Kicking off the side event, the deputy executive director of UNEP and assistant secretary-general of the United Nations, Ibrahim Thiaw, reminded participants that ten years ago, myths and misconceptions surrounding pastoralism were already being strongly debunked—particularly those portraying it as ‘primitive, unproductive and environmentally destructive’.
Research showing that pastoralism promotes healthy productive ecosystems continues to be largely ignored, underexploited or misunderstood.
The side event was spearheaded by UNEP, the Food and Agriculture Organization of the United Nations (FAO), the International Livestock Research Institute (ILRI) and other collaborators.
UNEA’s then president and minister for environment and green development in Mongolia, Oyuna Sanjasuren, argued that pastoralism plays a key role in protecting ecosystems but must be managed well to be sustainable.
Ethiopia’s minister for environment, forests and climate change, Shiferaw Teklemariam, said that to achieve the United Nations 2030 and Africa 2063 agendas, pastoralist issues must be addressed and with a unified voice. Such issues include policies to protect pastoralists, increased investment in drylands, improved pastoralist access to markets and incentives for pastoral environmental stewardship.
Land tenure for pastoralists: how best to achieve?
Lack of land rights is a huge challenge for pastoralists, posing big threats to pastoral sustainability and viability. This is recognized in the UN’s recently adopted Sustainable Development Goals (SDGs #1, 2 and 5).
ILRI conducts research on pastoral and agro-pastoral dryland environments, investigating such issues as institutional and governance approaches to promoting participatory land-use planning and land tenure systems. In addition, ILRI works to promote sustainable use of rangelands and to improve livestock-based livelihoods. Together with its Kenyan NGO partner RECONCILE (Resource Conflict Institute), ILRI coordinates and supports the Global Rangelands Initiative of the International Land Coalition (ILC). The initiative, established in 2010, supports governments and members of the ILC in Africa, Asia and Latin America to develop and implement enabling policies and legislation for more tenure-secure rangelands.
Abdelkader Bensada, an officer responsible for UNEP’s work on sustainable pastoralism and rangeland conservation and UNEP’s focal point for the International Land Coalition, talks with Fiona Flintan, a rangelands governance scientist on joint appointment with ILRI and the International Land Coalition, at the rangelands side event at UNEA-2 (Global Rangelands Initiative) (photo credit: ILRI/Dorine Odongo).
Pushing the sustainable pastoralism agenda higher
A coalition of international organizations working on livestock and environment issues, in addition to several African governments, led by Ethiopia, Namibia and Sudan, fronted the resolution for adoption by UNEA 2, and in so doing managed to push sustainable pastoralism and rangelands higher up the international development agenda.
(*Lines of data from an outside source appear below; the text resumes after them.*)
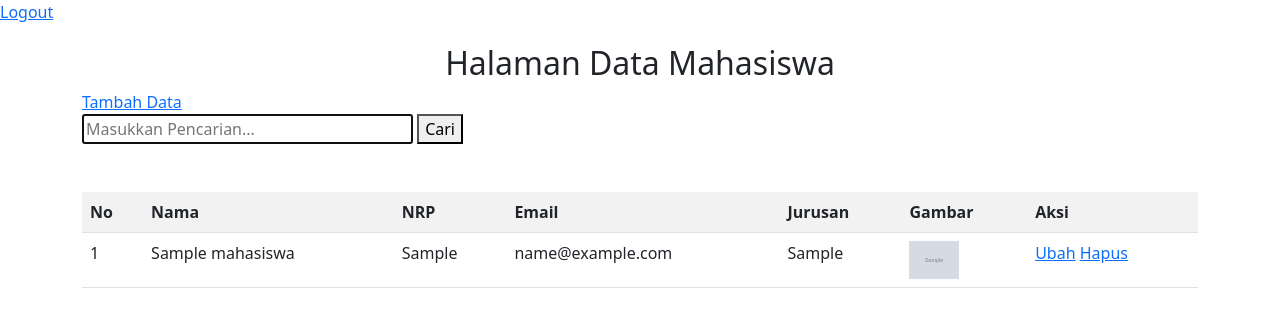
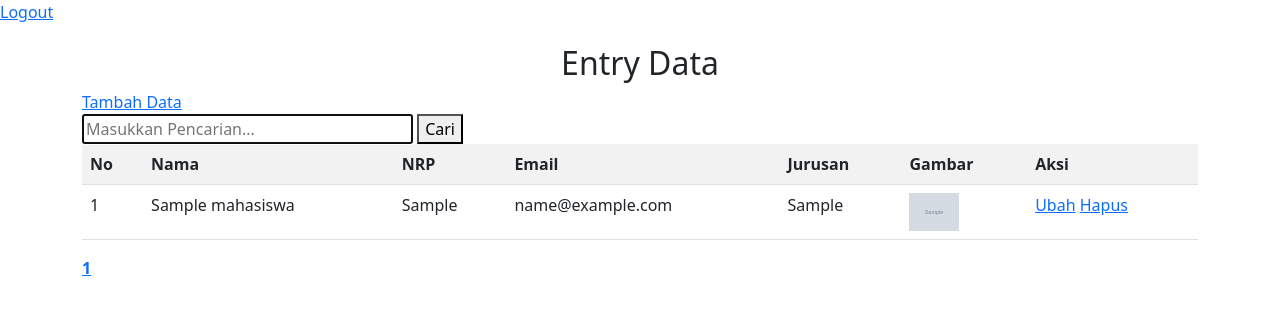
Before and after one commit to RefDev-00/php_dasar_wpu, a PHP site: page / in a window 1280 px wide. Shown: the top 327 px of the page. Run offline with PHP 8.4, Linux system fonts and the light colour scheme; the visitor is signed in with stand-in values (Sample User, id 1); tables that the repository leaves empty or names only in its code hold one stand-in row (values such as "Sample post"); grey boxes marked "Sample" are stand-in pictures.

Commit message:
pagination

```diff
--- a/php+mysql (Insert Data)/index.php
+++ b/php+mysql (Insert Data)/index.php
@@ -9,8 +9,17 @@ if (!isset($_SESSION["login"])) {
 // koneksi ke database melalui file connect
 require "connect.php";
 
+
+// pagination
+// konfigurasi
+$jumlahDataPerHalaman = 2;
+$jumlahData = count(query("SELECT * FROM mahasiswa"));
+$jumlahHalaman = ceil($jumlahData / $jumlahDataPerHalaman);
+$halamanAktif = (isset($_GET["page"])) ? $_GET["page"] : 1;
+$awalData = ($jumlahDataPerHalaman * $halamanAktif) - $jumlahDataPerHalaman;
+
 // query function
-$mahasiswa = query('SELECT * FROM mahasiswa ORDER BY id DESC');
+$mahasiswa = query("SELECT * FROM mahasiswa ORDER BY id DESC LIMIT $awalData, $jumlahDataPerHalaman");
 
 // Ketika tombol cari di tekan
 if (isset($_POST["cari"])) {
@@ -26,7 +35,7 @@ if (isset($_POST["cari"])) {
     <meta charset="UTF-8" />
     <meta http-equiv="X-UA-Compatible" content="IE=edge" />
     <meta name="viewport" content="width=device-width, initial-scale=1.0" />
-    <title>Website Mahasiswa</title>
+    <title>Data Entry</title>
 
     <!-- link CSS Boostrap -->
     <link href="https://cdn.jsdelivr.net/npm/bootstrap@5.0.2/dist/css/bootstrap.min.css" rel="stylesheet" integrity="sha384-EVSTQN3/azprG1Anm3QDgpJLIm9Nao0Yz1ztcQTwFspd3yD65VohhpuuCOmLASjC" crossorigin="anonymous">
@@ -38,13 +47,13 @@ if (isset($_POST["cari"])) {
 <body>
     <a href="logout.php">Logout</a>
     <div class="container-sm">
-        <h2 style="text-align: center; margin-top: 20px;">Halaman Data Mahasiswa</h2>
+        <h2 style="text-align: center; margin-top: 20px;">Entry Data</h2>
         <a href="create.php">Tambah Data</a>
         <form action="" method="post">
             <input type="text" name="keyword" size="30" autofocus placeholder="Masukkan Pencarian..." autocomplete="off">
             <button type="submi" name="cari">Cari</button>
         </form>
-        <br></br>
+
         <table class="table table-striped">
             <tr>
                 <th>No</th>
@@ -61,7 +70,7 @@ if (isset($_POST["cari"])) {
             ?>
             <?php foreach ($mahasiswa as $row) : ?>
                 <tr>
-                    <td><?php echo $number; ?></td>
+                    <td><?php echo $number + $awalData; ?></td>
                     <td><?php echo $row["nama"]; ?></td>
                     <td><?php echo $row["nrp"]; ?></td>
                     <td><?php echo $row["email"]; ?></td>
@@ -75,6 +84,26 @@ if (isset($_POST["cari"])) {
                 <?php $number++; ?>
             <?php endforeach; ?>
         </table>
+
+
+        <!-- Button Navigasi -->
+        <?php if ($halamanAktif > 1) : ?>
+            <a href="?page= <?= $halamanAktif - 1 ?>">&laquo;</a>
+        <?php endif; ?>
+
+
+        <?php for ($i = 1; $i <= $jumlahHalaman; $i++) : ?>
+            <?php if ($i == $halamanAktif) : ?>
+                <b><a href="?page= <?php echo $i; ?>"><?php echo $i; ?></a></b>
+            <?php else : ?>
+                <a href="?page= <?php echo $i; ?>"><?php echo $i; ?></a>
+            <?php endif; ?>
+        <?php endfor; ?>
+
+        <?php if ($halamanAktif < $jumlahHalaman) : ?>
+            <a href="?page= <?= $halamanAktif + 1 ?>">&raquo;</a>
+        <?php endif; ?>
+        <br></br>
     </div>
 </body>
 
```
The passing of this resolution was the latest example of the importance people are placing on SDG 15, ‘Sustainably manage forests, combat desertification, halt and reverse land degradation, halt biodiversity loss’, and of the need for multilateral environmental agencies to cooperate and collaborate.
This move has provided much-needed impetus for investing in pastoralism in order to optimize and realize its full potential and comparative advantage as a livelihood system, particularly suitable for coping with climatic variability and change.